NIAA symptoms of AUD (cont.): Spending too much time drinking; continued drinking despite problems with friends or family; drinking or its effects interfere with caring for home/family, or causes job or school problems; cut back on activities in order to drink; been arrested or had legal problems related to drinking; and withdrawal symptoms (eg, sleep problems, restlessness, nausea, sweating, racing heart, seizure, sensing things that are not there).3
4. A 55-year-old woman comes for an evaluation of a lump in her breast that she felt while showering. She has a history of heavy drinking (>3 whiskies per day for >10 years). You refer her for a diagnostic ultrasound and also evaluate for which of the following conditions?

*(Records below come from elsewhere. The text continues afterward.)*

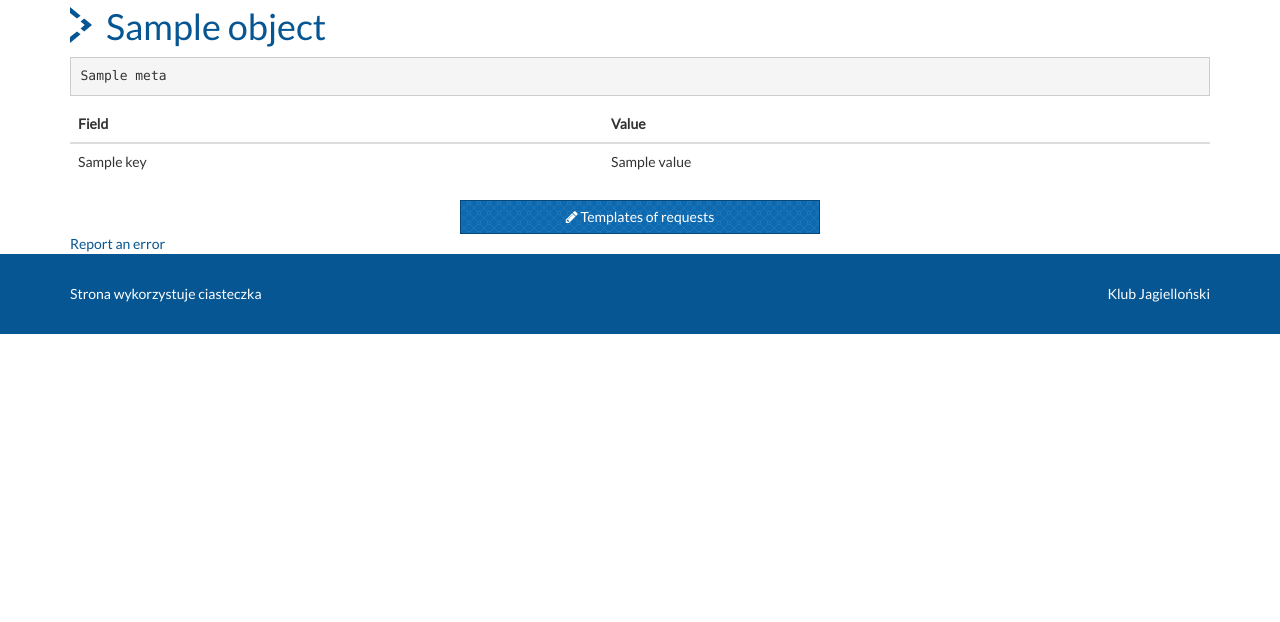
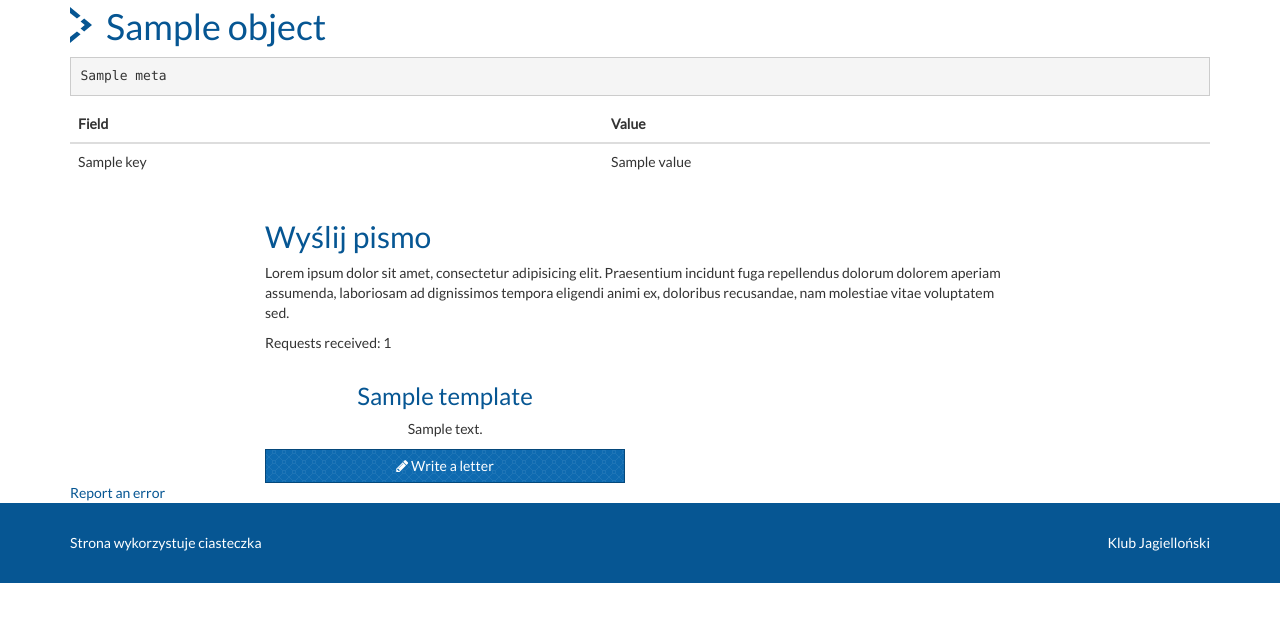
Before and after one commit to watchdogpolska/watchdog-kj-kultura, a Django app: template watchdog_kj_kultura/organizations/templates/organizations/organization_detail.html in a window 1280 px wide. Shown: the part 165-787 px from the top of the page. Run offline with Django 3.2, Linux system fonts and the light colour scheme; the template is opened without the code that fills it: most values are stand-ins (such as "Sample title", 1, 10 or a date in 2020); some libraries are stand-ins or nearby versions.

Commit message:
Avoid unnecessary steps when sending letters

```diff
--- a/watchdog_kj_kultura/organizations/templates/organizations/organization_detail.html
+++ b/watchdog_kj_kultura/organizations/templates/organizations/organization_detail.html
@@ -23,10 +23,23 @@
     </tbody>
 </table>
 <div class="row">
-  <div class="col-md-push-4 col-md-4">
-      <a href="{% url 'organizations_requests:templates' organization=object.slug %}" class="btn btn-block btn-primary">
-        <i class="fa fa-pencil" aria-hidden="true"></i> {% trans 'Templates of requests' %}
-      </a>
+  <div class="col-md-push-2 col-md-8">
+    <h2>Wyślij pismo</h2>
+    <p>Lorem ipsum dolor sit amet, consectetur adipisicing elit. Praesentium incidunt fuga repellendus dolorum dolorem aperiam assumenda, laboriosam ad dignissimos tempora eligendi animi ex, doloribus recusandae, nam molestiae vitae voluptatem sed.</p>
+    <p>{% trans 'Requests received:'%} {{organization.request_set.count}}</p>
+    <div class="row">
+      {% for template in templates %}
+        <div class="col-md-6">
+            <div class="text-center">
+              <h3> {{template.title}} </h3>
+              <p> {{template.description}} </p>
+              <a href="{% url 'organizations_requests:templates' organization=object.slug %}" class="btn btn-block btn-primary">
+                <i class="fa fa-pencil" aria-hidden="true"></i> {% trans 'Write a letter' %}
+              </a>
+            </div>
+        </div>
+      {% endfor %}
+    </div>
   </div>
 </div>
 <a href="{% url 'organizations:fix' slug=object.slug %}">{% trans 'Report an error' %}</a>
```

Answer: D. All of the above. Women who drink at least 1 drink a day have a 5%-9% higher risk for breast cancer vs women who do not drink, which increases with each additional drink per day. Long-term heavy drinking is also associated with alcoholic hepatitis, liver cirrhosis, heart disease, and brain damage. Women often experience alcohol-related health problems earlier than men and may have a higher risk for alcohol-related heart disease than men.4
5. A 22-year-old women comes in for her first prenatal appointment. She says that she often drank 2 drinks per day before she found out that she was pregnant. She has been trying to cut back but to no avail. Which of the following is the woman and her baby at risk for?
Answer: A. Preterm labor. Alcohol consumption during pregnancy can increase the risk of preterm labor.4 Alcohol consumption can also harm the fetus and cause fetal alcohol spectrum disorders and fetal alcohol syndrome (FAS) which can cause growth problems, facial abnormalities, and a range of neurodevelopmental and brain disorders that can cause behavioral, educational, and social problems. Children born with FAS are at increased risk for mental health disorders including ADHD, depression, anxiety, impulse control disorders, and alcohol and other substance abuse disorders.5
1. Center for Behavioral Health Statistics and Quality. 2015 National Survey on Drug Use and Health: Detailed Tables. Rockville, MD: Substance Abuse and Mental Health Services Administration; 2016.
. Published September 8, 2016. Accessed April 22, 2019.
2. National Institute on Alcohol Abuse and Alcoholism. What’s “low-risk” drinking for AUD? National Institutes of Health. https://www.rethinkingdrinking.niaaa.nih.gov/How-much-is-too-much/Is-your-drinking-pattern-risky/Whats-Low-Risk-Drinking.aspx. Accessed April 22, 2019.
3. National Institute on Alcohol Abuse and Alcoholism. What are symptoms of alcohol use disorder? National Institutes of Health. https://www.rethinkingdrinking.niaaa.nih.gov/How-much-is-too-much/Whats-the-harm/What-Are-Symptoms-Of-Alcohol-Use-Disorder.aspx. Accessed April 22, 2019.
4. National Institute on Alcohol Abuse and Alcoholism. Women and Alcohol. National Institutes of Health. https://pubs.niaaa.nih.gov/publications/womensfact/womensFact.pdf. Updated June 2017. Accessed April 22, 2019.
5. National Institute on Alcohol Abuse and Alcoholism. Fetal Alcohol Exposure. National Institutes of Health. https://pubs.niaaa.nih.gov/publications/FASDFactsheet/FASDfact.htm. Accessed April 22, 2019.
Women have historically consumed less alcohol than men, but the gap has been narrowing in recent years. Studies find the rates of drinking any alcohol, binge drinking, and extreme binge drinking among women steadily increasing. For women, risks associated with excess alcohol intake include impact on reproductive health, in addition to the many other well-known deleterious health effects.Primary care physicians are often the first to screen for alcohol abuse so knowledge of signs, symptoms, and criteria used to assess drinking patterns is essential. As Alcohol Awareness Month (April) comes to a close, find out what you know specifically about alcohol consumption in women with these 5 questions on 5 likely clinical scenarios.